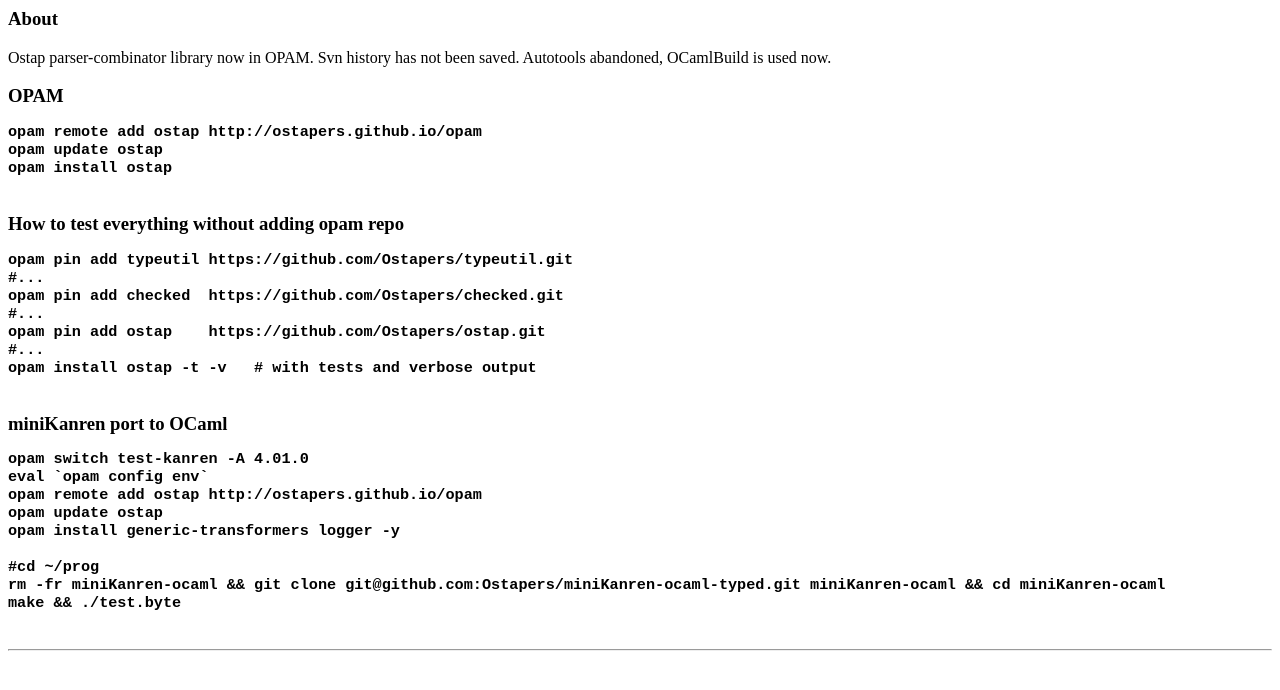
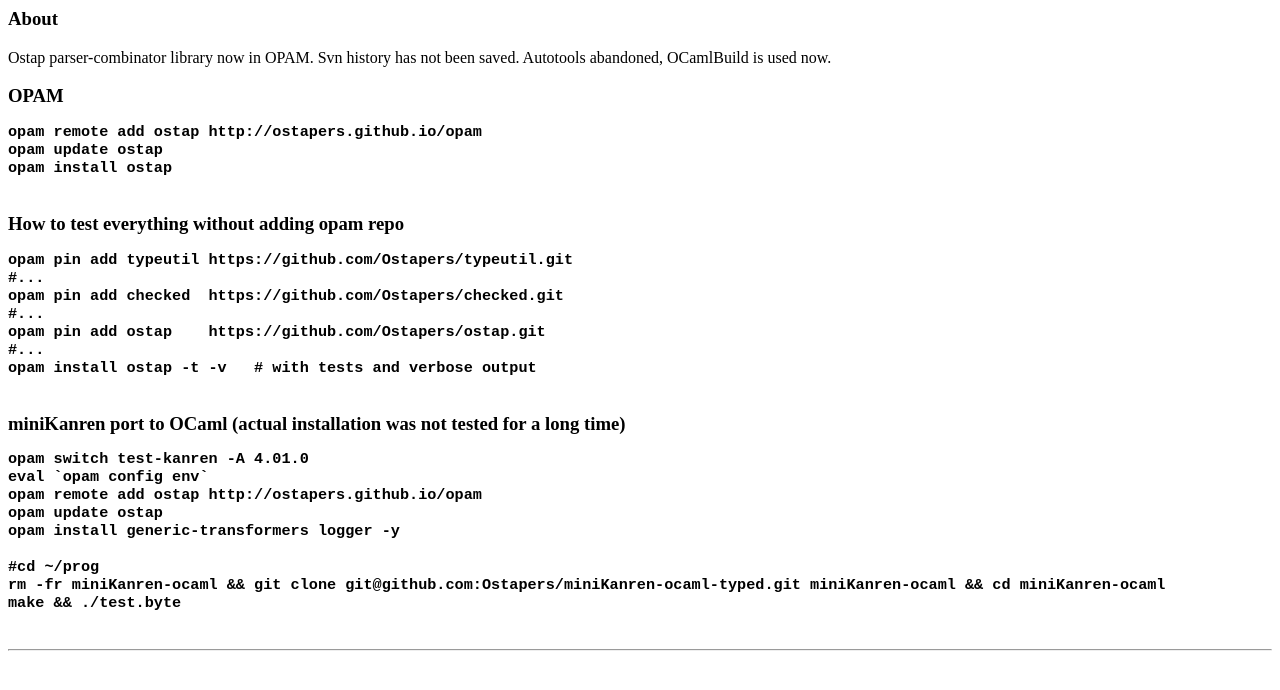
Before and after one commit to Ostapers/Ostapers.github.io, a plain HTML site: page index.html in a window 1280 px wide. Drawn offline with Linux system fonts and the light colour scheme.

Commit message:
Update index.html

```diff
--- a/index.html
+++ b/index.html
@@ -25,7 +25,7 @@ opam install ostap -t -v   # with tests and verbose output
     </pre>
   </h3>
 
-  <h3>miniKanren port to OCaml
+  <h3>miniKanren port to OCaml (actual installation was not tested for a long time)
     <pre>
 opam switch test-kanren -A 4.01.0
 eval `opam config env`
```
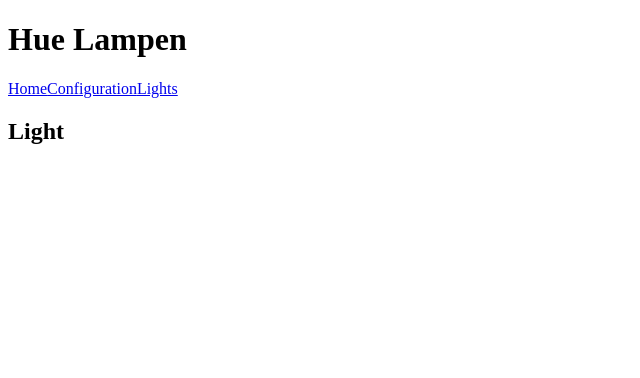
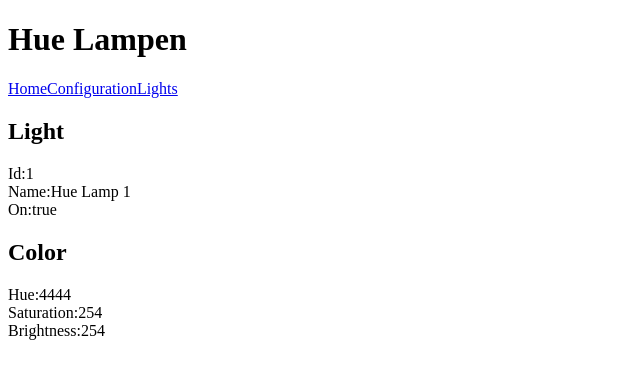
Before and after one commit to RVorthoren/hueLampAppAngular2, an Angular app: page /lights/1 in a window 1280 px wide. Shown: the top 378 px of the page, without its empty margins (0-640 px from the left). Built offline with nearby package versions, Linux system fonts and the light colour scheme.

Commit message:
Get light data from lights service

```diff
--- a/src/app/light/light.component.html
+++ b/src/app/light/light.component.html
@@ -1,3 +1,37 @@
 <h2>
   Light
 </h2>
+
+<div>
+  <span>Id:</span>
+  <span>{{light.id}}</span>
+</div>
+
+<div>
+  <span>Name:</span>
+  <span>{{light.name}}</span>
+</div>
+
+<div>
+  <span>On:</span>
+  <span>{{light.on}}</span>
+</div>
+
+<h2>
+  Color
+</h2>
+
+<div>
+  <span>Hue:</span>
+  <span>{{light.hue}}</span>
+</div>
+
+<div>
+  <span>Saturation:</span>
+  <span>{{light.saturation}}</span>
+</div>
+
+<div>
+  <span>Brightness:</span>
+  <span>{{light.brightness}}</span>
+</div>
--- a/src/app/light/light.component.ts
+++ b/src/app/light/light.component.ts
@@ -2,6 +2,7 @@
 import { ActivatedRoute, Params }   from '@angular/router';
 
 import { Light } from '../light';
+import { LightsService } from '../lights/lights.service';
 
 @Component({
   selector: 'light',
@@ -12,12 +13,16 @@
 
   private light: Light;
 
-  constructor(private route: ActivatedRoute) { }
+  constructor(
+    private route: ActivatedRoute,
+    private lightService: LightsService
+  ) { }
 
   ngOnInit() {
     this.route.params.subscribe((params: Params) => {
        let paramsId = params['id'];
-       console.log('params id', paramsId);
+
+       this.light = this.lightService.getLight(paramsId);
     });
   }
 
--- a/src/app/lights/lights.service.ts
+++ b/src/app/lights/lights.service.ts
@@ -13,6 +13,13 @@
     if (!this.lights) this.addTestLights();
 
     return Promise.resolve(this.lights);
+  }
+
+  getLight(id: number) {
+    if (!this.lights) this.addTestLights();
+    if (!(id in this.lights)) return {};
+
+    return this.lights[id];
   }
 
   private addTestLights(): void {
```
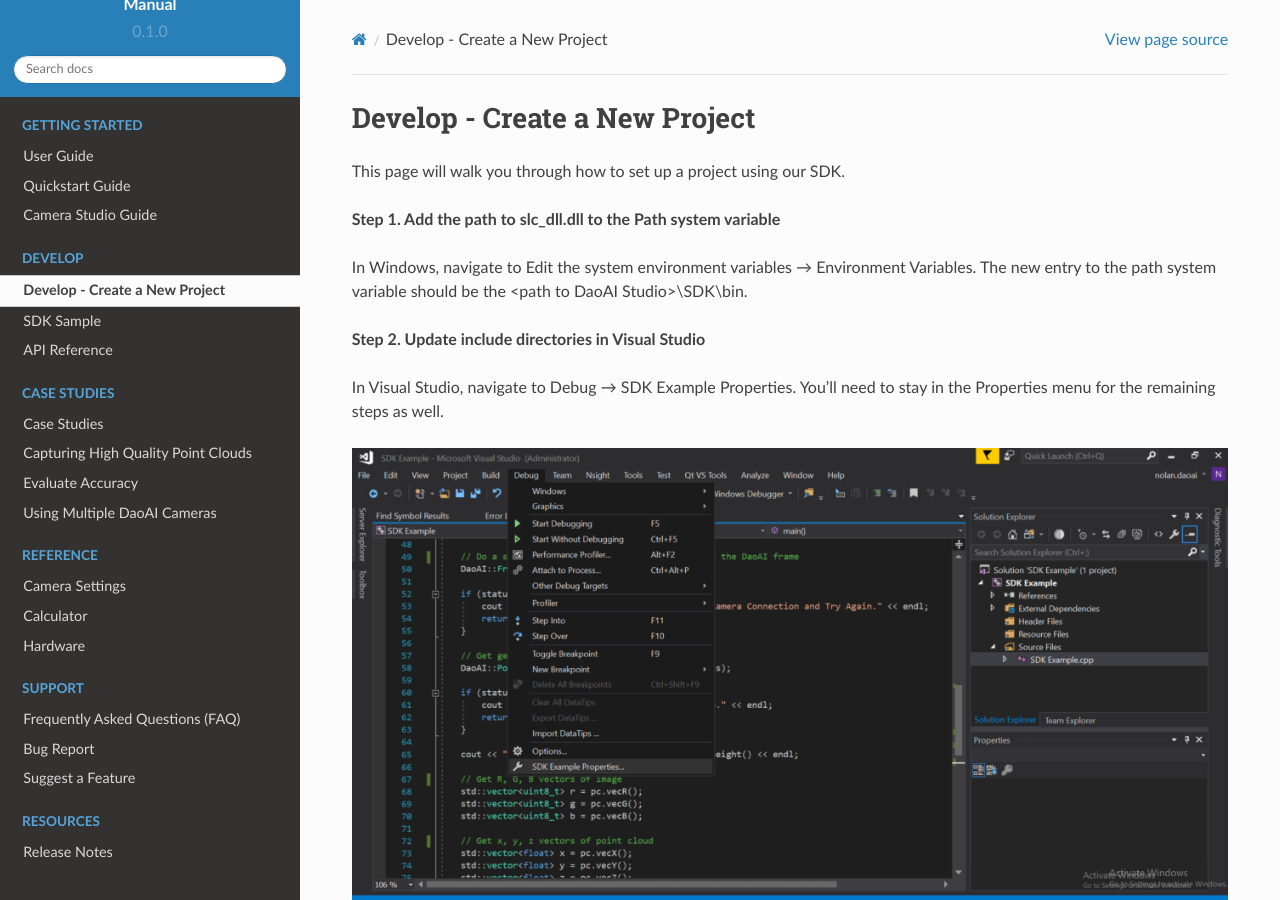
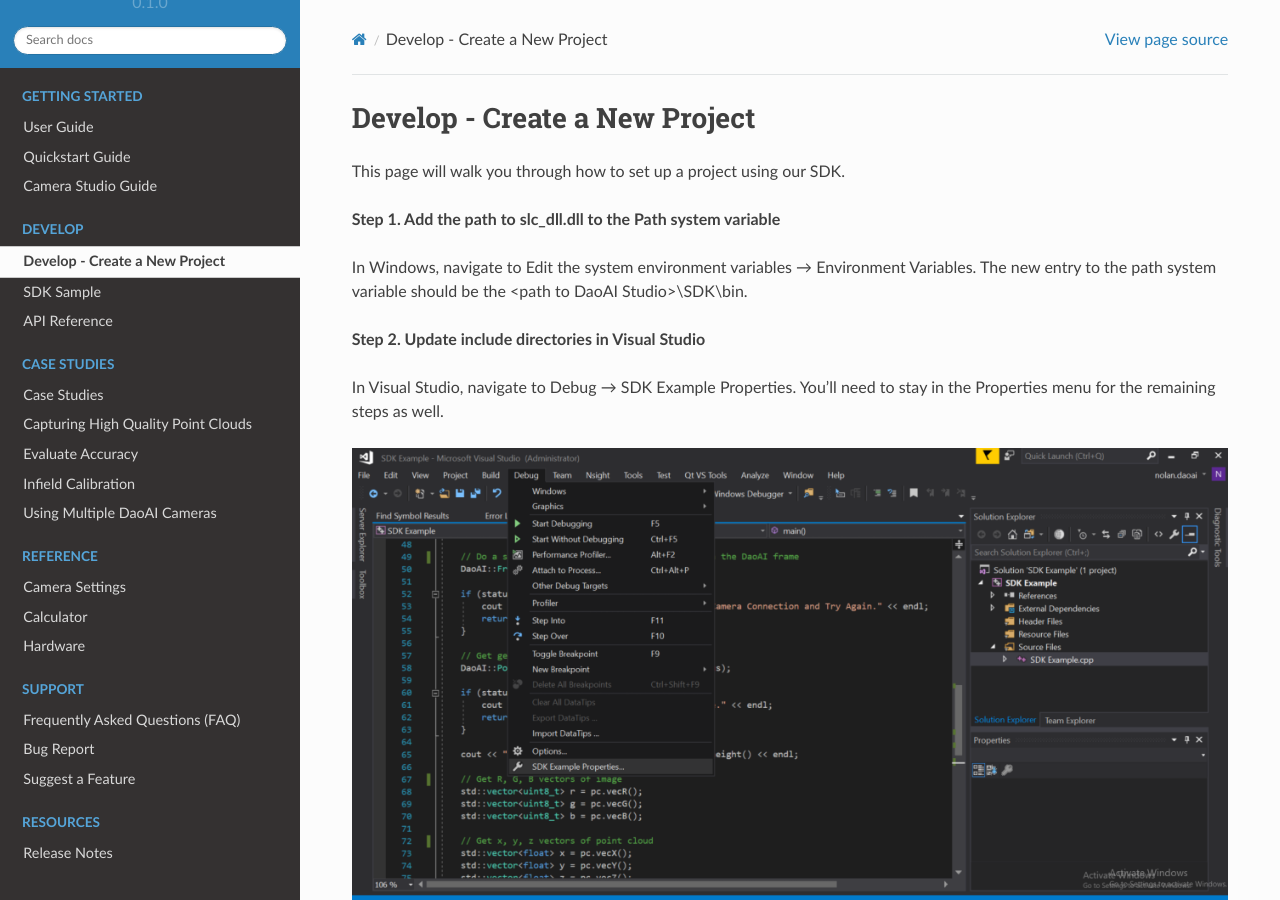
Before and after one commit to DaoAI-Robotics-Inc/daoai_camera_studio_user_manual, a Sphinx documentation site: the page built from docs/source/develop/index.rst, in a window 1280 px wide and 900 px high. Built offline with Sphinx 7.4.7 and the Read the Docs theme 2.0.0, drawn with Linux system fonts in a browser that asks for light colours; pages that are not in the unit, such as notebooks, are missing from menus.

Commit message:
add back infield calibration

```diff
--- a/docs/source/index.rst
+++ b/docs/source/index.rst
@@ -37,7 +37,7 @@
    case-studies/index
    case-studies/captruing-high-quality-point-clouds/index
    case-studies/evaluate-accuracy/index
-   .. case-studies/infield-calibration/index
+   case-studies/infield-calibration/index
    .. case-studies/hand-eye-calibration/index
    case-studies/use-multiple-daoai-cameras/index
 
```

* * * * * * * * *

Activity:
Throughout the data above, copy all lines where the word "calibration" is found.

Task output:
add back infield calibration
-   .. case-studies/infield-calibration/index
+   case-studies/infield-calibration/index
    .. case-studies/hand-eye-calibration/index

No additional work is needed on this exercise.